Herb Gardens for Today

A beautiful, scented cloister garden
at Château de Vandrimare in France.

When planning a herb garden today there is a vast choice of styles and influences to choose from. As herbs and plants cover such a wide range, they are often grown throughout the garden in ornamental beds and borders or among vegetable plots. But a designated herb garden with a range of medicinal, culinary and aromatic plants and its own boundaries always makes a rewarding feature. In a very small garden, of course, it may well be designed to take up the whole area.

Historical precedents provide much inspiration for a herb garden in the formal style, with rectangular beds, straight paths and edgings of clipped box. It could be based on the medieval garden, with narrow, raised beds filled with a single species, divided by wide alleys. Or you could draw inspiration from the romantic enclave of a castle garden; or a cloister or paradise garden. And, the striking pattern of a knot garden or parterre is always effective.

Informal designs based on curves and irregular shapes give scope for imaginative planting schemes with a bold use of colour and texture; and the cottage-garden style, with its profusion of plants crammed into a small space, is another option.

In any scheme a place to sit, either a simple bench or intricate covered arbour, is a must. A sundial or urn as a centrepiece provides a good focal point.
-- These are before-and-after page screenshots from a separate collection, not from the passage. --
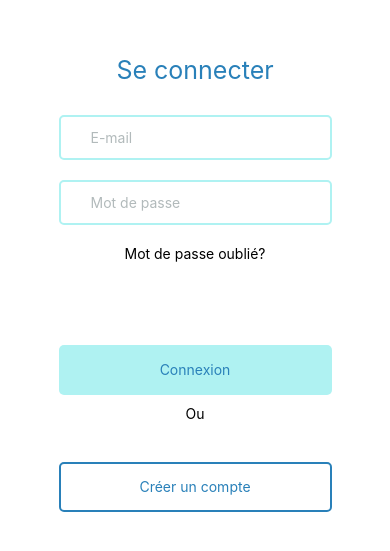
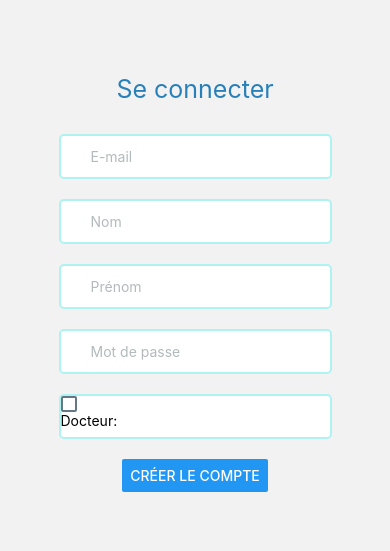
Before and after one commit to Vexus95/Mediminder, a React Native app: screen /Signin in a window 390 px wide. Shown: the part 139-690 px from the top of the page. Built offline with nearby package versions, Linux system fonts and the light colour scheme.

Commit message:
rajout du login youhou

```diff
--- a/auth.js
+++ b/auth.js
@@ -1,6 +1,8 @@
+import AsyncStorage from "@react-native-async-storage/async-storage";
 import { StatusBar } from "expo-status-bar";
 import React, { useState } from "react";
 import {
+  Alert,
   StyleSheet,
   Text,
   View,
@@ -14,6 +16,25 @@ import {
 function LoginScreen({navigation}) {
   const [email, setEmail] = useState("");
   const [password, setPassword] = useState("");
+  const[AccountList, setAccountList] = useState([]);
+
+  async function verif(){
+    const jsonValueString = await AsyncStorage.getItem('AccountList')
+    setAccountList(jsonValueString != null ? JSON.parse(jsonValueString) : [])
+    console.log(AccountList)
+    var i = 0;
+    console.log(email, " && ", password);
+    // console.log("jz suis la ", email, " && ", password)
+    for (;i != AccountList.length; i++)
+    {
+      if (AccountList[i].Email === email && AccountList[i].Mdp === password){
+        navigation.navigate('Home', {i})
+      }
+    }
+    Alert.alert('Mot de passe ou mail incrorrect')
+
+  }
+
   return (
     <View style={styles.container}>
       <StatusBar style="auto" />
@@ -37,18 +58,19 @@ function LoginScreen({navigation}) {
       </View>
 
       <TouchableOpacity>
-        <Text style={styles.forgot_button}>Mot de passe oublié?</Text>
+        <Text style={styles.forgot_button} onPress={()=>Alert.alert('Dommage')}>Mot de passe oublié?</Text>
       </TouchableOpacity>
-      <TouchableOpacity style={styles.loginBtn} onPress={()=>navigation.navigate('Home')}>
+      <TouchableOpacity style={styles.loginBtn} onPress={verif}>
         <Text style={styles.loginText}>Connexion</Text>
       </TouchableOpacity>
       <Text style={styles.Or}>Ou</Text>
-      <TouchableOpacity style={styles.loginBtn2} onPress={()=>navigation.navigate('Login')}>
+      <TouchableOpacity style={styles.loginBtn2} onPress={()=>navigation.navigate('Signin')}>
         <Text style={styles.loginText}>Créer un compte</Text>
       </TouchableOpacity>
     </View>
   );
 }
+
 const styles = StyleSheet.create({
   container: {
     flex: 1,
--- /dev/null
+++ b/create.js
@@ -0,0 +1,208 @@
+import { StatusBar } from "expo-status-bar";
+import React, { useState } from "react";
+import * as Yup from 'yup';
+import {Formik,Form,Field} from "formik";
+import AsyncStorage from '@react-native-async-storage/async-storage';
+
+import {
+  StyleSheet,
+  Text,
+  View,
+  Image,
+  TextInput,
+  Button,
+  TouchableOpacity,
+  CheckBox,
+} from "react-native";
+
+
+const AddSingInSchema = Yup.object().shape({
+    Email: Yup.string()
+        .email('Mail invalide')
+        .required('Champs requis'),
+    Nom:Yup.string()
+        .min(2,'Invalide, trop court')
+        .max(50,'Invalide, trop long')
+        .required('Champs requis'),
+    Prenom:Yup.string()
+        .min(2,'Invalide, trop court')
+        .max(50,'Invalide, trop long')
+        .required('Champs requis'),
+    Mdp:Yup.string()
+        .min(6,'Le mot de passe est trop court')
+        .max(50,'Le mot de passe est trop long')
+        .required('Champs requis')
+        .matches(
+            /^(?=.*?[A-Z])(?=.*?[a-z])(?=.*?[0-9]).{6,}$/,
+            'Votre mot de passe doit contenir 6 caractères, une majuscule et un chiffre'
+
+        )
+
+
+})
+
+function SigninScreen({navigation}) {
+  const  [isSelected,setSelection]=useState(false)
+  return (
+    <Formik initialValues={{
+        Email:'',
+        Nom:'',
+        Prenom:'',
+        Mdp:'',
+    }}
+     validationSchema={AddSingInSchema}
+     onSubmit={async (values) => {
+        const jsonValue = await AsyncStorage.getItem('AccountList')
+        let AccountList = jsonValue != null ? JSON.parse(jsonValue) : null;
+        console.log(AccountList)
+
+        if (AccountList == null) {
+            AccountList = [values]
+        } else {
+            AccountList.push(values)
+        }
+        await AsyncStorage.setItem(
+            'AccountList',
+            JSON.stringify(AccountList)
+        );
+        navigation.navigate('Login')}
+    }
+    >
+    {({values,errors,touched,handleChange,setFieldTouched,isValid,handleSubmit}) =>(
+
+    <View style={styles.container}>
+      <StatusBar style="auto" />
+      <Text style={styles.title}>Se connecter</Text>
+      <View style={styles.inputView}>
+        <TextInput
+          style={styles.TextInput}
+          placeholder="E-mail"
+          placeholderTextColor="#B2BABB"
+          value= {values.Email}
+          onChangeText={handleChange('Email')}
+          onBlur={()=>setFieldTouched('Email')}
+        />
+      </View>
+      {errors.Email && (
+        <Text style={styles.errorTxt}>{errors.Email}</Text>
+      )}
+      <View style={styles.inputView}>
+        <TextInput
+          style={styles.TextInput}
+          placeholder="Nom"
+          placeholderTextColor="#B2BABB"
+          value= {values.Nom}
+          onChangeText={handleChange('Nom')}
+          onBlur={()=>setFieldTouched('Nom')}
+        />
+      </View>
+      {errors.Nom && (
+        <Text style={styles.errorTxt}>{errors.Nom}</Text>
+      )}
+      <View style={styles.inputView}>
+        <TextInput
+          style={styles.TextInput}
+          placeholder="Prénom"
+          placeholderTextColor="#B2BABB"
+          value= {values.Prenom}
+          onChangeText={handleChange('Prenom')}
+          onBlur={()=>setFieldTouched('Prenom')}
+        />
+      </View>
+      {errors.Prenom && (
+        <Text style={styles.errorTxt}>{errors.Prenom}</Text>
+      )}
+      <View style={styles.inputView}>
+        <TextInput
+          style={styles.TextInput}
+          placeholder="Mot de passe"
+          placeholderTextColor="#B2BABB"
+          secureTextEntry={true}
+          value= {values.Mdp}
+          onChangeText={handleChange('Mdp')}
+          onBlur={()=>setFieldTouched('Mdp')}
+        />
+      </View>
+      <View style={styles.inputView}>
+        <CheckBox
+          value={isSelected}
+          onValueChange={setSelection}
+          style={styles.checkbox}
+        />
+        <Text>Docteur:</Text>
+      </View>
+      {errors.Mdp && (
+        <Text style={styles.errorTxt}>{errors.Mdp}</Text>
+      )}
+      <Button onPress={handleSubmit} title='Créer le compte' style={styles.Btn}/>
+    </View>
+    )}
+  </Formik>
+  )
+}
+const styles = StyleSheet.create({
+    container: {
+      flex: 1,
+      backgroundColor: "#EBF5FBx",
+      alignItems: "center",
+      justifyContent: "center",
+    },
+    image: {
+      marginBottom: 40,
+    },
+    inputView: {
+      backgroundColor: "#fff",
+      width: "70%",
+      height: 45,
+      marginBottom: 20,
+      borderColor:'#AFF2F2',
+      borderRadius:5,
+      borderWidth:2,
+    },
+    TextInput: {
+      height: 50,
+      flex: 1,
+      padding: 10,
+      marginLeft: 20,
+
+    },
+    forgot_button: {
+      height: 30,
+      marginBottom: 30,
+    },
+    loginBtn: {
+      width: "70%",
+      height: 50,
+      alignItems: "center",
+      justifyContent: "center",
+      marginTop: 40,
+      backgroundColor: "#AFF2F2",
+      borderRadius:5,
+    },
+    Btn: {
+      padding:10,
+      borderRadius:15,
+      justifyContent:'center',
+      backgroundColor:'red',
+      borderColor:'#2980B9',
+      borderWidth:1
+    },
+    title:{
+      fontSize:25,
+      marginBottom:30,
+      color:'#2980B9'
+    },
+    loginText:{
+      color:'#2980B9',
+    },
+
+    Or:{
+      marginTop:10,
+    },
+    errorTxt:{
+        fontSize:12,
+        color:'red'
+    },
+  });
+
+export default SigninScreen
--- a/login.js
+++ b/login.js
@@ -9,6 +9,7 @@ import LoginScreen from './auth'
 import CalendarPage from'./Calendar'
 import Traitement from './Traitement';
 import AddForm from './addMeds';
+import SigninScreen from './create';
 import { ReloadInstructions } from 'react-native/Libraries/NewAppScreen';
 
 const Stack = createNativeStackNavigator();
@@ -24,7 +25,7 @@ function Home() {
   }
 
 
-function HomeScreen() {
+function HomeScreen(id) {
     return (
         <Tab.Navigator
           screenOptions={({ route }) => ({
@@ -76,6 +77,7 @@ function Auth(props) {
              screenOptions={{headerShown: false}}
             >
                 <Stack.Screen name="Login" component={LoginScreen}/>
+                <Stack.Screen name="Signin" component={SigninScreen}/>
                 <Stack.Screen name="Home" component={HomeScreen}/>
                 <Stack.Screen name="addMed" component={AddForm}/>
             </Stack.Navigator>
```
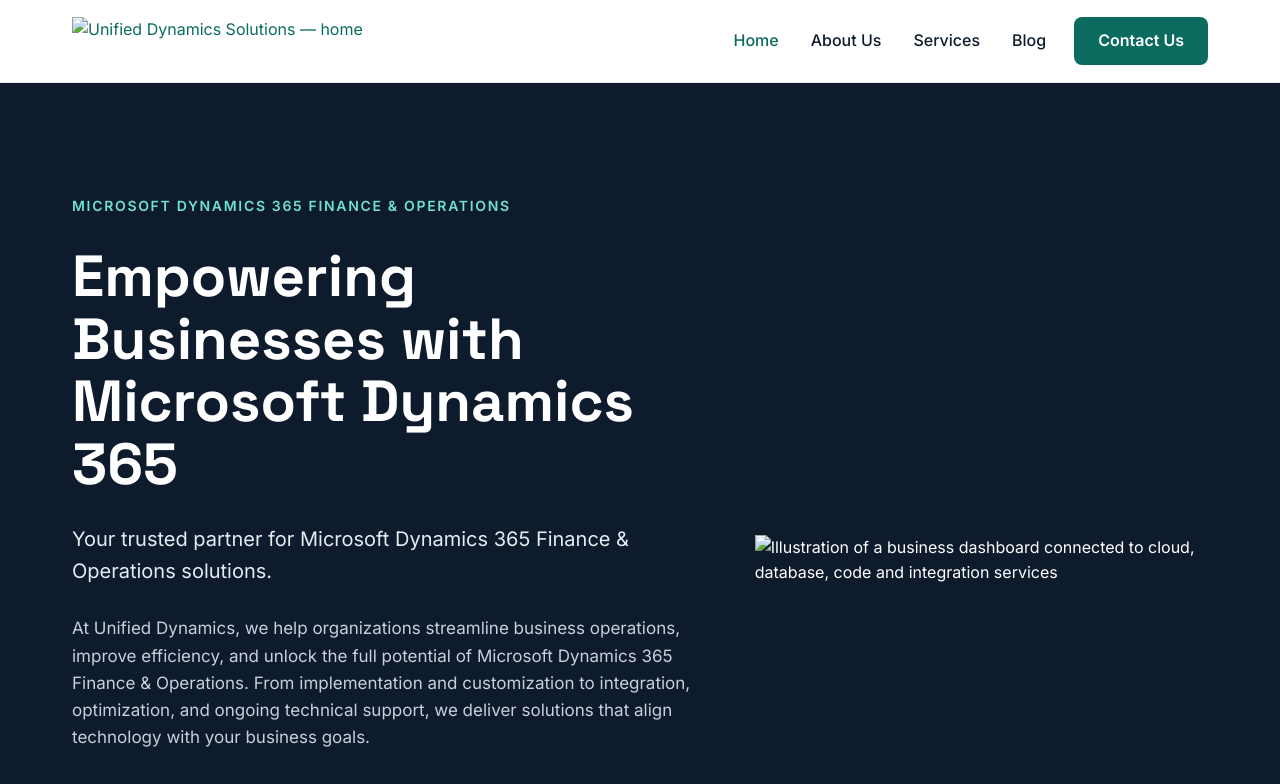
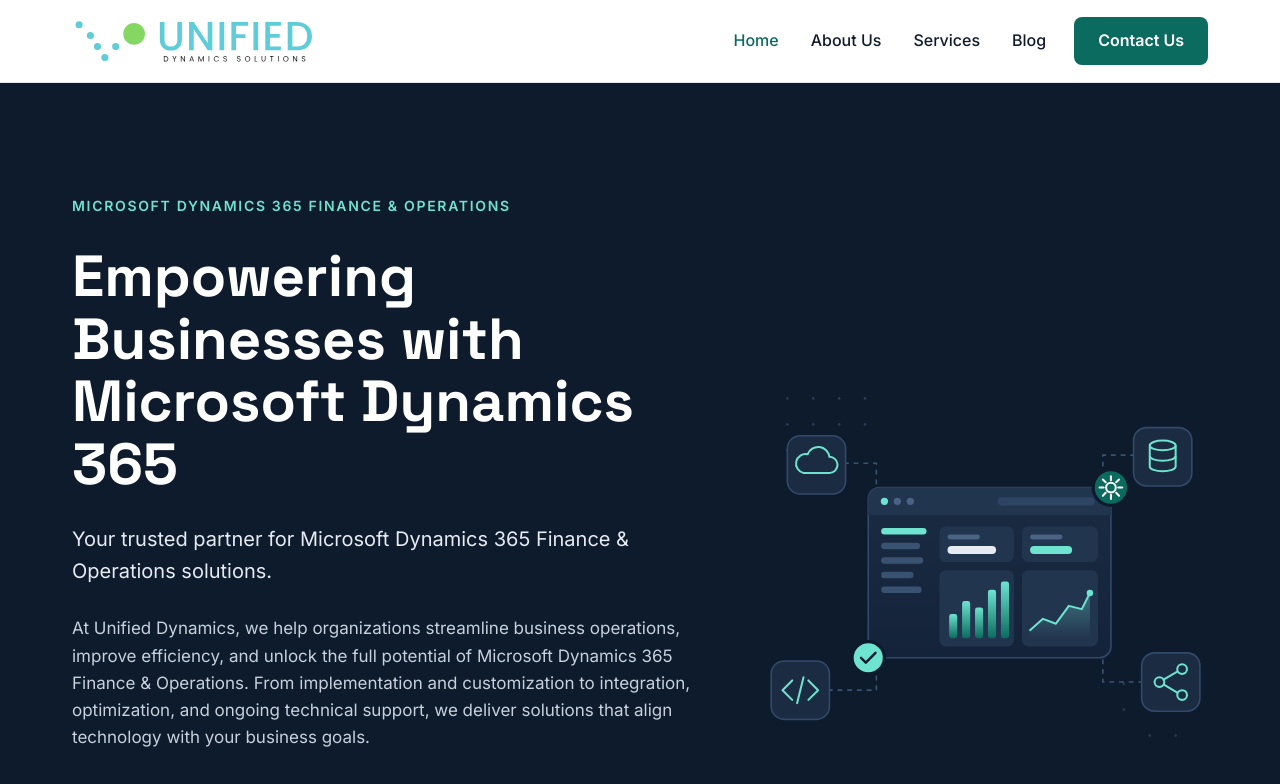
Before and after one commit to unifieddynamics2026/unified-dynamics-website, a plain HTML site: page index.html in a window 1280 px wide. Shown: the top 784 px of the page. Drawn offline with Linux system fonts and the light colour scheme.

Commit message:
Fix image paths on home page

```diff
--- a/index.html
+++ b/index.html
@@ -6,7 +6,7 @@
 <title>Unified Dynamics — Home</title>
 <meta name="description" content="Microsoft Dynamics 365 Finance &amp; Operations consulting, X++ development, integration and support.">
 <link rel="canonical" href="https://unified-dynamics.in/">
-<link rel="icon" href="assets/favicon.svg" type="image/svg+xml">
+<link rel="icon" href="favicon.svg" type="image/svg+xml">
 <link rel="preconnect" href="https://fonts.googleapis.com">
 <link rel="stylesheet" href="https://fonts.googleapis.com/css2?family=Inter:wght@400;500;600&amp;family=Space+Grotesk:wght@500;600;700&amp;display=swap">
 <style>
@@ -33,7 +33,7 @@ a{color:#0B6B5E}a:hover{color:#08493F}
 <header style="border-bottom: 1px solid #E3E7ED; background: #FFFFFF">
 <div class="wrap nav" style="display: flex; flex-wrap: wrap; align-items: center; justify-content: space-between; gap: 16px; padding-top: 16px; padding-bottom: 16px">
 <a href="index.html" style="display: flex; align-items: center; text-decoration: none; min-height: 44px">
-<img src="assets/logo.svg" alt="Unified Dynamics Solutions — home" style="height: 48px; width: auto; display: block">
+<img src="logo.svg" alt="Unified Dynamics Solutions — home" style="height: 48px; width: auto; display: block">
 </a>
 <nav aria-label="Main" style="display: flex; flex-wrap: wrap; align-items: center; gap: 24px">
 <a class="lnk" href="index.html" aria-current="page" style="color: #0B6B5E">Home</a>
@@ -58,7 +58,7 @@ a{color:#0B6B5E}a:hover{color:#08493F}
 </div>
 <div style="margin-top: 32px; font-family: 'Space Grotesk', sans-serif; font-weight: 600; font-size: 18px; color: #6EE3CF">Our Expertise. Your Business Growth.</div>
 </div>
-<img src="assets/hero-tech.svg" alt="Illustration of a business dashboard connected to cloud, database, code and integration services" style="width: 100%; max-width: 560px; height: auto; justify-self: center">
+<img src="hero-tech.svg" alt="Illustration of a business dashboard connected to cloud, database, code and integration services" style="width: 100%; max-width: 560px; height: auto; justify-self: center">
 </div>
 </section>
 
@@ -158,7 +158,7 @@ a{color:#0B6B5E}a:hover{color:#08493F}
 <div class="wrap" style="display: flex; flex-direction: column; gap: 48px">
 <div style="display: flex; flex-wrap: wrap; gap: 48px; justify-content: space-between">
 <div style="display: flex; flex-direction: column; gap: 12px; max-width: 320px">
-<img src="assets/logo-white.svg" alt="Unified Dynamics Solutions" style="height: 52px; width: auto; display: block; align-self: flex-start">
+<img src="logo-white.svg" alt="Unified Dynamics Solutions" style="height: 52px; width: auto; display: block; align-self: flex-start">
 <p style="margin: 0">Simplifying Business Through Intelligent Dynamics 365 Solutions.</p>
 </div>
 <div style="display: flex; flex-direction: column; gap: 10px">
```
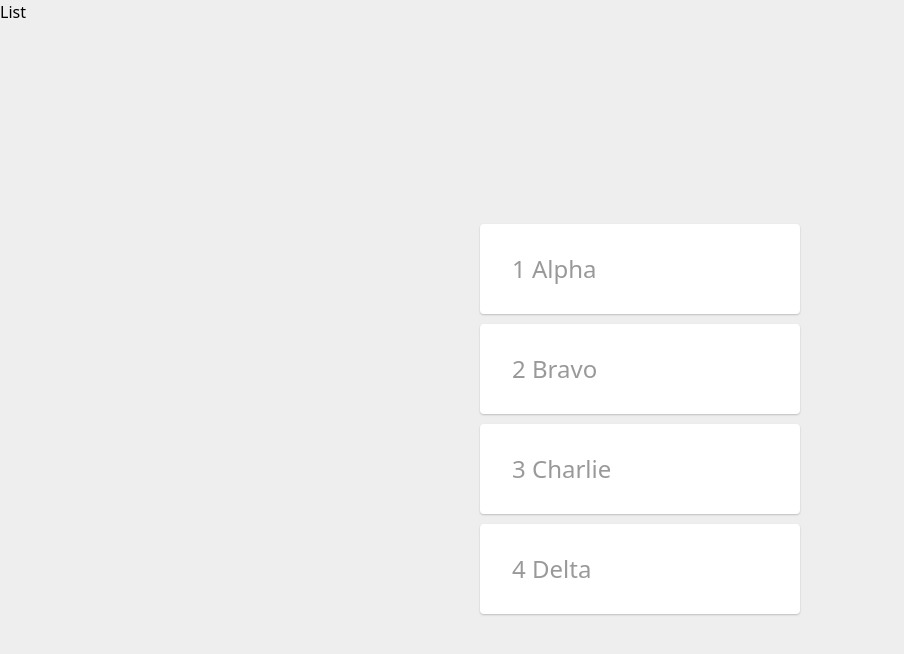
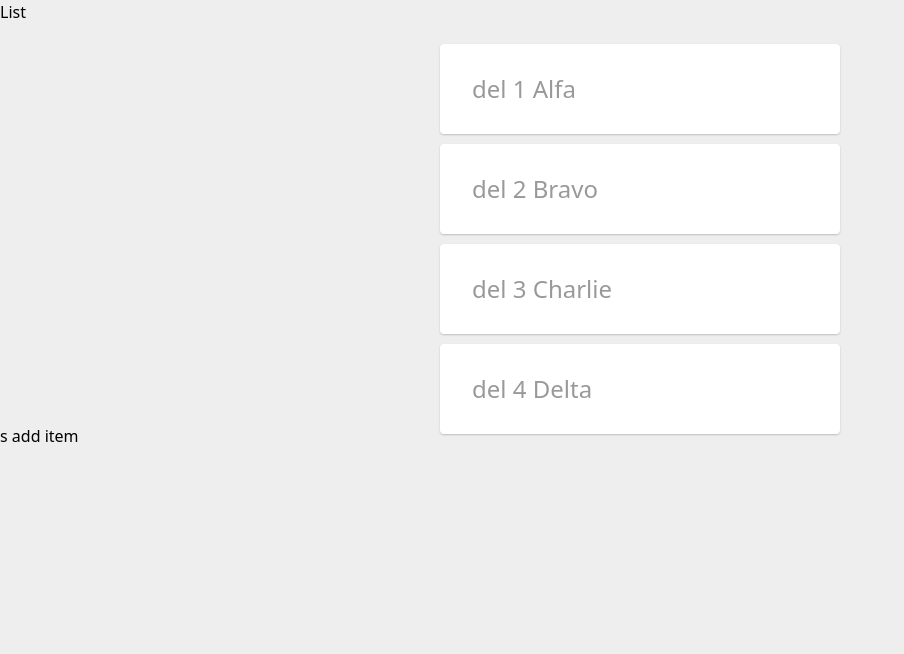
Before and after one commit to rwdtdev/draggable-list-react-gsap, a React (Vite) app: page / in a window 1280 px wide. Shown: the top 654 px of the page, without its empty margins (0-904 px from the left). Built offline with nearby package versions, Linux system fonts and the light colour scheme.

Commit message:
add useState to manage data, partially works

```diff
--- a/package.json
+++ b/package.json
@@ -13,6 +13,7 @@
     "@gsap/react": "^2.1.1",
     "gsap": "^3.12.5",
     "jquery": "^3.7.1",
+    "nanoid": "^5.0.7",
     "react": "^18.3.1",
     "react-dom": "^18.3.1"
   },
--- a/src/App.css
+++ b/src/App.css
@@ -17,13 +17,13 @@ body {
 
 .g-container {
   position: relative;
-  top: 50%;
+  top: 20px;
   left: 50%;
-  width: 320px;
+  width: 400px;
   height: 400px;
   /* opacity: 0; */
   /* visibility: hidden; */
-  transform: translate(-50%, -50%);
+  transform: translate(-50%, 0);
   cursor: grab;
 }
 
--- a/src/App.tsx
+++ b/src/App.tsx
@@ -3,6 +3,7 @@ import "./App.css";
 import gsap from "gsap";
 import { useGSAP } from "@gsap/react";
 import { Draggable } from "gsap/Draggable";
+import { nanoid } from "nanoid";
 
 type Sortable = {
   dragger: Draggable;
@@ -15,6 +16,15 @@ gsap.registerPlugin(Draggable);
 gsap.registerPlugin(useGSAP);
 let container: Element | undefined = undefined;
 function App() {
+  const [data, setData] = useState([
+    "1 Alfa",
+    "2 Bravo",
+    "3 Charlie",
+    "4 Delta",
+  ]);
+
+  const actionType = useRef<"add" | "del" | null>(null);
+
   useEffect(() => {
     container = document.querySelector(".g-container")!;
   }, []);
@@ -24,15 +34,16 @@ function App() {
       const listItems = Array.from(document.querySelectorAll(".g-list-item")); // Array of elements
       const sortables = listItems.map(Sortable); // Array of sortables
       const total = sortables.length;
+      // const dataClone = structuredClone(data);
 
       // if (container) gsap.to(container, { autoAlpha: 1 });
 
       function changeIndex(item: Sortable, to: number) {
         // Change position in array
-        // arrayMove(sortables, item.index, to);
         sortables.splice(to, 0, sortables.splice(item.index, 1)[0]);
 
         // Change element's position in DOM. Not always necessary. Just showing how.
+        // dataClone.splice(to, 0, dataClone.splice(item.index, 1)[0]);
         // if (to === total - 1) {
         //   container!.appendChild(item.element);
         // } else {
@@ -53,19 +64,23 @@ function App() {
           force3D: true,
           scale: 1.1,
           paused: true,
+          delay: 0.1,
         });
 
         const dragger = new Draggable(element, {
           onPress: () => {
             animation.play();
           },
-          // onDragStart: () => {
-          //   this.update();
-          // },
+
           onDrag: onDragFunc,
           onRelease: () => {
             animation.reverse();
             gsap.to(element, { y: sortable.index * rowSize });
+            // .then(() => {
+            //   if (actionType.current !== "del") {
+            //     setData(dataClone);
+            //   }
+            // });
           },
           cursor: "inherit",
           type: "y",
@@ -81,6 +96,24 @@ function App() {
 
         gsap.to(element, { y: index * rowSize });
 
+        // const tl = gsap.timeline();
+
+        // const fromIndex =
+        //   index === data.length - 1 && actionType.current === "add"
+        //     ? index - 1
+        //     : index;
+
+        // tl.set(element, { zIndex: -index })
+        //   .fromTo(
+        //     element,
+        //     { y: fromIndex * rowSize },
+        //     {
+        //       y: index * rowSize,
+        //       duration: 1,
+        //     }
+        //   )
+        //   .set(element, { zIndex: 0 });
+
         function setIndex(index: number) {
           sortable.index = index;
           // order!.textContent = String(index + 1);
@@ -91,11 +124,6 @@ function App() {
           }
         }
 
-        // function onDragStartFunc() {
-        //   // animation.play();
-        //   this.update();
-        // }
-
         function onDragFunc() {
           // Calculate the current index based on element's position
           const index = clamp(Math.round(this.y / rowSize), 0, total - 1);
@@ -105,35 +133,37 @@ function App() {
           }
         }
 
-        // function onReleaseFunc() {
-        //   animation.reverse();
-        //   layout();
-        // }
-
-        // function layout() {
-        //   gsap.to(element, { y: sortable.index * rowSize });
-        // }
-
         return sortable;
       }
-
-      // Changes an elements's position in array
-      // function arrayMove(array: Array<Sortable>, from: number, to: number) {
-      //   array.splice(to, 0, array.splice(from, 1)[0]);
-      // }
 
       // Clamps a value to a min/max
       function clamp(value: number, a: number, b: number) {
         return value < a ? a : value > b ? b : value;
       }
+      actionType.current = null;
     },
-    { scope: container }
+    { scope: container, dependencies: [data] }
   );
   return (
     <>
       <h1>List</h1>
-      <section className="g-container">
-        <div className="g-list-item">
+      <ul className="g-container">
+        {data.map((item) => (
+          <li className="g-list-item" key={item}>
+            <div className="item-content">
+              <span
+                onClick={() => {
+                  setData((st) => st.filter((it) => it !== item));
+                  actionType.current = "del";
+                }}
+              >
+                del
+              </span>{" "}
+              {item}
+            </div>
+          </li>
+        ))}
+        {/* <div className="g-list-item">
           <div className="item-content">1 Alpha</div>
         </div>
 
@@ -147,8 +177,16 @@ function App() {
 
         <div className="g-list-item">
           <div className="item-content">4 Delta</div>
-        </div>
-      </section>
+        </div> */}
+      </ul>
+      <button
+        onClick={() => {
+          setData((st) => [...st, nanoid()]);
+          actionType.current = "add";
+        }}
+      >
+        s add item
+      </button>
     </>
   );
 }
```
Also changed, not shown: 1 other file (tests, documents, lock files or other folders).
Whatever the style, some kind of enclosure adds an extra dimension, setting the herb garden apart. It could be a low fence or herbal hedge or, for a larger area, high trelliswork or a wall may be more appropriate. Herbs may be practical plants, for particular purposes, but they also add a little mystery and magic to the world and deserve a special place of their own.